The Steelers have a message for Eagles quarterback Carson Wentz on Sunday: Run at your own risk.
Wentz has been running the ball more often of late, with seven attempts in Week Four against the 49ers and nine in Week Three against Cincinnati. As the Steelers prepare to face Wentz, Pittsburgh defensive coordinator Keith Butler had a clear instruction to his players.
“If Wentz takes off he’s told his players you remember he’s a runner not a quarterback,” said Aditi Kinkhabwala of NFL Media, regarding Butler. “That means you hit him and you hit him hard enough to dissuade him from doing it more.”
That sounds familiar. It sounds a little like something someone said the 49ers should consider doing to a certain quarterback who had run through and around the Titans in the AFC Championship as defensive players tippy-toed around the prospect of subjecting Mahomes to the same kind of physicality that running backs routinely face.
In an era where the NFL protects its quarterbacks (especially the stars) at all costs, quarterbacks who become runners forfeit those protections. So if you hit quarterbacks like running backs and they feel it like running backs they may think twice before running again.
It may not mesh with the league’s fairly recent (in the grand scheme of things) obsession with player safety, but it definitely meshes with the reality that football remains a physical game premised in part on establishing dominance and intimidation of an opponent.
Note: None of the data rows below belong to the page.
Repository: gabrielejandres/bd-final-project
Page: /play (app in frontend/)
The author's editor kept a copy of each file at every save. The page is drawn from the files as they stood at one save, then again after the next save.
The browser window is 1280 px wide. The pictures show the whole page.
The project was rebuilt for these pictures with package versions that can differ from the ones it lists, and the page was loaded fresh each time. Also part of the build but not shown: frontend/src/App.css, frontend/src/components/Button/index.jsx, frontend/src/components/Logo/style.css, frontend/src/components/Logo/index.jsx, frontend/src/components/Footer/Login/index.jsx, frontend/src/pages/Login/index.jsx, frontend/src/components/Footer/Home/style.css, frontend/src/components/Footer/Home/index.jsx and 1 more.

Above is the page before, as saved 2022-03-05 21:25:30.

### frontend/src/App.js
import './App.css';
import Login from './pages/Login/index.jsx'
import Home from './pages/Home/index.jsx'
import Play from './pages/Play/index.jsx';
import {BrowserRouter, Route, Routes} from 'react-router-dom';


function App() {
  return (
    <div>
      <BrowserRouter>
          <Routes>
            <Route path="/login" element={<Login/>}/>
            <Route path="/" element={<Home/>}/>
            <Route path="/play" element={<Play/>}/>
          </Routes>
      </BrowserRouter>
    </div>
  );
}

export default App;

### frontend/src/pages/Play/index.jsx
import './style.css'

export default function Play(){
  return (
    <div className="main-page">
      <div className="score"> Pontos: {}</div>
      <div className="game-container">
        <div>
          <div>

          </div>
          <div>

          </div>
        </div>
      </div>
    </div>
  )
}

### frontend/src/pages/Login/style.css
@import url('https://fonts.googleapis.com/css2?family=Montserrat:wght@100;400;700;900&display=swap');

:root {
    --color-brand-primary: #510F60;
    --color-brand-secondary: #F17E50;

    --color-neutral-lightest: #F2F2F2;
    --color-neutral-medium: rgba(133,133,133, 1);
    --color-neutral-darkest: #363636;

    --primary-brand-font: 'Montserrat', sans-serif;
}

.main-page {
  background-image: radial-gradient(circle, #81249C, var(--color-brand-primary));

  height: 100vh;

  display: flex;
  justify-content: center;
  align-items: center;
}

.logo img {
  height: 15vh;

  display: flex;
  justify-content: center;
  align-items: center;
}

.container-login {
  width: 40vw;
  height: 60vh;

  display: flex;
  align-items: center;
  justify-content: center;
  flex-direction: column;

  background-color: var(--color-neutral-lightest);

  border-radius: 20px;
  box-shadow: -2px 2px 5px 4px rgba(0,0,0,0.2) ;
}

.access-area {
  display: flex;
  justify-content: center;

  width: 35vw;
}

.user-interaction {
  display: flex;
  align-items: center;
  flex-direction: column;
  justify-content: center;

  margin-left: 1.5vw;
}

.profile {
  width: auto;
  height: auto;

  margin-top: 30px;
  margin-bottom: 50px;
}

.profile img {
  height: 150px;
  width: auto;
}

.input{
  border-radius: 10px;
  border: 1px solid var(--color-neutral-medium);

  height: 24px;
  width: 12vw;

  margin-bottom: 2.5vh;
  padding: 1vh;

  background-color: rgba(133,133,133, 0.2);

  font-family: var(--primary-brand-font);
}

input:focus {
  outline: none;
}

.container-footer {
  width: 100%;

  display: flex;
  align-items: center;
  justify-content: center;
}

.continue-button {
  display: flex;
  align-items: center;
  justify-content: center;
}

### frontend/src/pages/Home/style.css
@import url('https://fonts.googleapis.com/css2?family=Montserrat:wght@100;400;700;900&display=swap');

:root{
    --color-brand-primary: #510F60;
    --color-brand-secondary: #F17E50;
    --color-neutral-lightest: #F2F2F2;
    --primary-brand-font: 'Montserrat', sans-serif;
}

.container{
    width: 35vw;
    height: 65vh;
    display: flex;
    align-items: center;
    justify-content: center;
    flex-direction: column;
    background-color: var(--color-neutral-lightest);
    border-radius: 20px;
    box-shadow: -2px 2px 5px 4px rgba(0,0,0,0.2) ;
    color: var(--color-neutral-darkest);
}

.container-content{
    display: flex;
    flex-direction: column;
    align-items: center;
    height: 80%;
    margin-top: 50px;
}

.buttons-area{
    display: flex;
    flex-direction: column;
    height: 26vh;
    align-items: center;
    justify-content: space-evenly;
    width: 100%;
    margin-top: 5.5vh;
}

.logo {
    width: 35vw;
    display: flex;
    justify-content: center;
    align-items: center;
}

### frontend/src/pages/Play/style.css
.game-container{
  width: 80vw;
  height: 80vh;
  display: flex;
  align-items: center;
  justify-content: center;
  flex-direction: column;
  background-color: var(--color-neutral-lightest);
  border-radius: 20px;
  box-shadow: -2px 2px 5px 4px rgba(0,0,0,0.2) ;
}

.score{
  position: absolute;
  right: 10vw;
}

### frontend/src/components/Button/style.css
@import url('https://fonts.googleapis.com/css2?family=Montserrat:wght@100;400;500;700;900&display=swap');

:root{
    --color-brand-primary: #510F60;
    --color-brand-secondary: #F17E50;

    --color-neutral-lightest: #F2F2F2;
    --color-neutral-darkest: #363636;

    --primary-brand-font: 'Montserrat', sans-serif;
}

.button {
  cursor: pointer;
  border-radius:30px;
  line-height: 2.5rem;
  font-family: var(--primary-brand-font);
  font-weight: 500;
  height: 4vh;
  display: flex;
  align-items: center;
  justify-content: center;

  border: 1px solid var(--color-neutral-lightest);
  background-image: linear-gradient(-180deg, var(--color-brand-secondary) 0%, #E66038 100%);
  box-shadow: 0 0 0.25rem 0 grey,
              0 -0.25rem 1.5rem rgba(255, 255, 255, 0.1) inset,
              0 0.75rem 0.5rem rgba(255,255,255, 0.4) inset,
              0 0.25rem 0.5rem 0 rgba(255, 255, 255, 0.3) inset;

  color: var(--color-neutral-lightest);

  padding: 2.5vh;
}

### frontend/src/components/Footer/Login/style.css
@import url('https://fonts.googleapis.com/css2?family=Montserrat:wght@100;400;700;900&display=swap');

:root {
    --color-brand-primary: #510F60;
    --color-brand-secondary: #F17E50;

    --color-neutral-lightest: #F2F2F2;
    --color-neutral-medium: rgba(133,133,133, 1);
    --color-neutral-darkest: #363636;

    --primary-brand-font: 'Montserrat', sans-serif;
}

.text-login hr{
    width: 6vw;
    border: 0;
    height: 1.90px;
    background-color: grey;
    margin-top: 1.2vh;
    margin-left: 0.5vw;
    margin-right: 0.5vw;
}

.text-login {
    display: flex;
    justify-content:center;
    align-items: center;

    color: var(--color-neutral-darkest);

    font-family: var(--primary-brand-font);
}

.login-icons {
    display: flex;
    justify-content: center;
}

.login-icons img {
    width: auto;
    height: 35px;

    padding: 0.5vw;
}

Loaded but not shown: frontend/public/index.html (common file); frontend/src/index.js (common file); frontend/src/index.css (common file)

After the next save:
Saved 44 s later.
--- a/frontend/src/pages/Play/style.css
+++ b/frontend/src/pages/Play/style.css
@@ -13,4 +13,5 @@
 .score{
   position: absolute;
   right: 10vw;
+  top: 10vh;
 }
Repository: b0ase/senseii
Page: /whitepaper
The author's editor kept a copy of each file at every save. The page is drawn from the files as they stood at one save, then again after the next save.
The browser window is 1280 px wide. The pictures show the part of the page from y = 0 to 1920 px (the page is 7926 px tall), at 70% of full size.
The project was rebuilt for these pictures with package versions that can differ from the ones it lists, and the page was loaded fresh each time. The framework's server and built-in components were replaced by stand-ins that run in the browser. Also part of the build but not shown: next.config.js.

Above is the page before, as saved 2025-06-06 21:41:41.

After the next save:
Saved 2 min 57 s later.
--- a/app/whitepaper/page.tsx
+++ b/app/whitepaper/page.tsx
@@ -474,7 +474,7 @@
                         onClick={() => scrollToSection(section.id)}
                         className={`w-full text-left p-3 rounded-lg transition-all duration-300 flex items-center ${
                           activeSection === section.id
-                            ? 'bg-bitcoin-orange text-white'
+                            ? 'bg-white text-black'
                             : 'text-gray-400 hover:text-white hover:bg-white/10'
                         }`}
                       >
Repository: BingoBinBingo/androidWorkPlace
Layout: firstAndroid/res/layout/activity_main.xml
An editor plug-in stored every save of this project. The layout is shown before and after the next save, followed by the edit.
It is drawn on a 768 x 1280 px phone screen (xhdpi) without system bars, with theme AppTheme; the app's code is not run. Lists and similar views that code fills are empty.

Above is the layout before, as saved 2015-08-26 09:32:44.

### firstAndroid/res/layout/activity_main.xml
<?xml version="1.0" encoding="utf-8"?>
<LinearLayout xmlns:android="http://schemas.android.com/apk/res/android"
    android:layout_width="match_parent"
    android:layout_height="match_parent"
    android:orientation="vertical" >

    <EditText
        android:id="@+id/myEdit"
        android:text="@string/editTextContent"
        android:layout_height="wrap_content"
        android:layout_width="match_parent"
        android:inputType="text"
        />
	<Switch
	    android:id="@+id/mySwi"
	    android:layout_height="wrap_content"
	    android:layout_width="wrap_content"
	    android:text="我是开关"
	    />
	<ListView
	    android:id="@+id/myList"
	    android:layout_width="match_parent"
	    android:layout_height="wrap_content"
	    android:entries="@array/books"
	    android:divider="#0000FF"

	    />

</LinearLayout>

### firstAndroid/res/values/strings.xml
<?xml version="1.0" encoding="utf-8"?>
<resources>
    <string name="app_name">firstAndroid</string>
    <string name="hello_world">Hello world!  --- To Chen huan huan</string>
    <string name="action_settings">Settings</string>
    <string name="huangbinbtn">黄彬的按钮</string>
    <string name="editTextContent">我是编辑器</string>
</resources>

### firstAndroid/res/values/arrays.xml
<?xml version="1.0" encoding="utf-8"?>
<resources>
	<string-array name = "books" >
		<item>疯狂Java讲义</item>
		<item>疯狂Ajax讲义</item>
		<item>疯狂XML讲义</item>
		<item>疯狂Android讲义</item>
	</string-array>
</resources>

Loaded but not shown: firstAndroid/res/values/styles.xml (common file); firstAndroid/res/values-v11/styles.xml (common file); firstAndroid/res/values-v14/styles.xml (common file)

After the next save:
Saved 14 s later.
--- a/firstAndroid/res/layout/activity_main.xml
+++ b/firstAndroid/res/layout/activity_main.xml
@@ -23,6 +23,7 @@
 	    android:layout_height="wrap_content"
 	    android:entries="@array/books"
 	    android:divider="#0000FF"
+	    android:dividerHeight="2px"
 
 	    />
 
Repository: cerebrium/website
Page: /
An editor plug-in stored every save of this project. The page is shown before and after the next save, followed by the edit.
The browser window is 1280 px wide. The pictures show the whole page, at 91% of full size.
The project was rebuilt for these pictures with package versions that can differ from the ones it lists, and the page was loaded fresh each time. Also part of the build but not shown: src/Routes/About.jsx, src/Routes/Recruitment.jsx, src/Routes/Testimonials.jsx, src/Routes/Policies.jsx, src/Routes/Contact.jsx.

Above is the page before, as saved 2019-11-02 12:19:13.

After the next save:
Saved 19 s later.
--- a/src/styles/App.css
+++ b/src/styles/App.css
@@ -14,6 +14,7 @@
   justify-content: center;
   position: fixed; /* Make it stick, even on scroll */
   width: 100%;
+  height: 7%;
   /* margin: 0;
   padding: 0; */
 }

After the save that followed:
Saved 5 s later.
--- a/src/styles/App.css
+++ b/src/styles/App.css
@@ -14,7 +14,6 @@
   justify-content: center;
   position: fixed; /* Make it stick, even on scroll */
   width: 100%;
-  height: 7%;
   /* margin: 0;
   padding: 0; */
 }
As anyone who ever has been hit hard in any athletic setting knows, that first big hit always makes you think twice about risking a second one.